Like many designers and developers these days, I set up a lot of blogs and web sites, often without enough time or budget to design a custom theme. Installing a free or cheap off-the-shelf theme is usually the best option.

And there are hundreds of beautiful themes available. Browsing Themeforest seems, at first, like an embarrassment of riches. But each time I mine the theme directories, flagging my favorites, I notice a problem: the details aren’t polished.

Out of every 10 themes with impressive and beautiful splash pages, it seems that 9 have fatal flaws which disqualify them from my search (often discovered only after purchasing and installing). Most are minor issues: a misaligned search box, a sidebar that deviates from the baseline grid, a lazily-chosen secondary typeface, unstyled page number indicators, and so on. But such minor issues often break the design’s gestalt, and prevent so many good themes from being truly excellent.

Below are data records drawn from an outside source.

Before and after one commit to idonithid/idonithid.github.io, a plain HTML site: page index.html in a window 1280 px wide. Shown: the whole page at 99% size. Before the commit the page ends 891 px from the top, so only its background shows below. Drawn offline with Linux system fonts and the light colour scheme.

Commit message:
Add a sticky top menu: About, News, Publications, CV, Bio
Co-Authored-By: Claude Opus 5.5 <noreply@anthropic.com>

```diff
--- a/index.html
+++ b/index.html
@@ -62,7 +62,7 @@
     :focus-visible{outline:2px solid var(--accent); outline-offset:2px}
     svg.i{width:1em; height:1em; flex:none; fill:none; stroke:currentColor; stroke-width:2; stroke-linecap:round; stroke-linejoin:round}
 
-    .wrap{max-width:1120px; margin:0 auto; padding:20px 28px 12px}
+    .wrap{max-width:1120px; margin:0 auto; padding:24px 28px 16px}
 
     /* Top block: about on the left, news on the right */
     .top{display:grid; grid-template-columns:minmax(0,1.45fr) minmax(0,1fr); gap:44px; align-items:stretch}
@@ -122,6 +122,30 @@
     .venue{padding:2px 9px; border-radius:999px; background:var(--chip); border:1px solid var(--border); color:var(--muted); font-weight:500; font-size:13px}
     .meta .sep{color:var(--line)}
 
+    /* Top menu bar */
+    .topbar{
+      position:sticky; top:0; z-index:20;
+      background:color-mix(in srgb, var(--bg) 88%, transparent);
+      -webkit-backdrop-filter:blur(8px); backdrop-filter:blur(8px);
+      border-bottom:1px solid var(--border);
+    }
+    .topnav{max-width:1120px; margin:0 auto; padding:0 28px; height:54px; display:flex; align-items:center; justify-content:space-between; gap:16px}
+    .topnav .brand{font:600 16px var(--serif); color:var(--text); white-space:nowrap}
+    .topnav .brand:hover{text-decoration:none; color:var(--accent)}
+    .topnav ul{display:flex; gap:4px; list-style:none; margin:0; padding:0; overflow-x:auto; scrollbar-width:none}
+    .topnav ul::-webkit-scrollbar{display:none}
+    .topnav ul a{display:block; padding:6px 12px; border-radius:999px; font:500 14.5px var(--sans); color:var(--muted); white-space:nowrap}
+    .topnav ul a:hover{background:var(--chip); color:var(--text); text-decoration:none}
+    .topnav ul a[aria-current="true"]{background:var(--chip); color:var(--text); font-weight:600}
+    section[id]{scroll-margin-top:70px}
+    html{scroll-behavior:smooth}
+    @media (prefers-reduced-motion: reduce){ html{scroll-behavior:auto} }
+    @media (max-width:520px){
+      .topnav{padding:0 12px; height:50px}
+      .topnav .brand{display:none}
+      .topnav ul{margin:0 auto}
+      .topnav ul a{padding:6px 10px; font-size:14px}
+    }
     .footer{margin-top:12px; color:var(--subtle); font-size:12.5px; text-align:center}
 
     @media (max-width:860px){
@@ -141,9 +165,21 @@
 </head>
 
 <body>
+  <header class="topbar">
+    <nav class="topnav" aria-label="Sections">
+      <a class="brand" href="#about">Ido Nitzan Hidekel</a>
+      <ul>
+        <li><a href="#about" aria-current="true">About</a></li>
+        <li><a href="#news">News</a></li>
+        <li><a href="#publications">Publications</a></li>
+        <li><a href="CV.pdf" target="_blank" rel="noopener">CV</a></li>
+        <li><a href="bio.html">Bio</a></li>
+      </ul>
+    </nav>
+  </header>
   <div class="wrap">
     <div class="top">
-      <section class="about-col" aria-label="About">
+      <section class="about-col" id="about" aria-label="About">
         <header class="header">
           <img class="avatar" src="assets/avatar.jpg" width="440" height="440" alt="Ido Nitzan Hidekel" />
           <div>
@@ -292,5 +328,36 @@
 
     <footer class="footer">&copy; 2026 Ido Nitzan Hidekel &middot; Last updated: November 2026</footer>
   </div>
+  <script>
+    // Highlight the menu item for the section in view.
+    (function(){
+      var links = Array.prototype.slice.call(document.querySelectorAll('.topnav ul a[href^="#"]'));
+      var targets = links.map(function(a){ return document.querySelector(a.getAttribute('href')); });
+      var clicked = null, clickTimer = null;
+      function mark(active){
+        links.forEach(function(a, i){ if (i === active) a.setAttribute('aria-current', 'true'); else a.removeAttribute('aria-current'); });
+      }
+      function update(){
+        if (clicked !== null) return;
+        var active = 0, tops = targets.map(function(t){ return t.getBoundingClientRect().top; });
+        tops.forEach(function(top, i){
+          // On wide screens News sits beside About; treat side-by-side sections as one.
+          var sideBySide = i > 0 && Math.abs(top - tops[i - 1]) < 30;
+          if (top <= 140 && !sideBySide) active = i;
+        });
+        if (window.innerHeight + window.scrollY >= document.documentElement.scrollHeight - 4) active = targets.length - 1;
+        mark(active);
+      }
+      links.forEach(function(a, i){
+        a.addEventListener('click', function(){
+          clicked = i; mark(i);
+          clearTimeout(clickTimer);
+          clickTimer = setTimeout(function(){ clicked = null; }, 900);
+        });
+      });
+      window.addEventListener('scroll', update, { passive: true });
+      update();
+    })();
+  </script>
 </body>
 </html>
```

Of course, it’s likely that my graphic design background has hyper-sensitized me to some of these flaws, but design principles exist whether we consciously acknowledge them or not. A designer may recognize your theme’s awkward h2 margins; a non-designer will simply move on to a theme that feels “right”.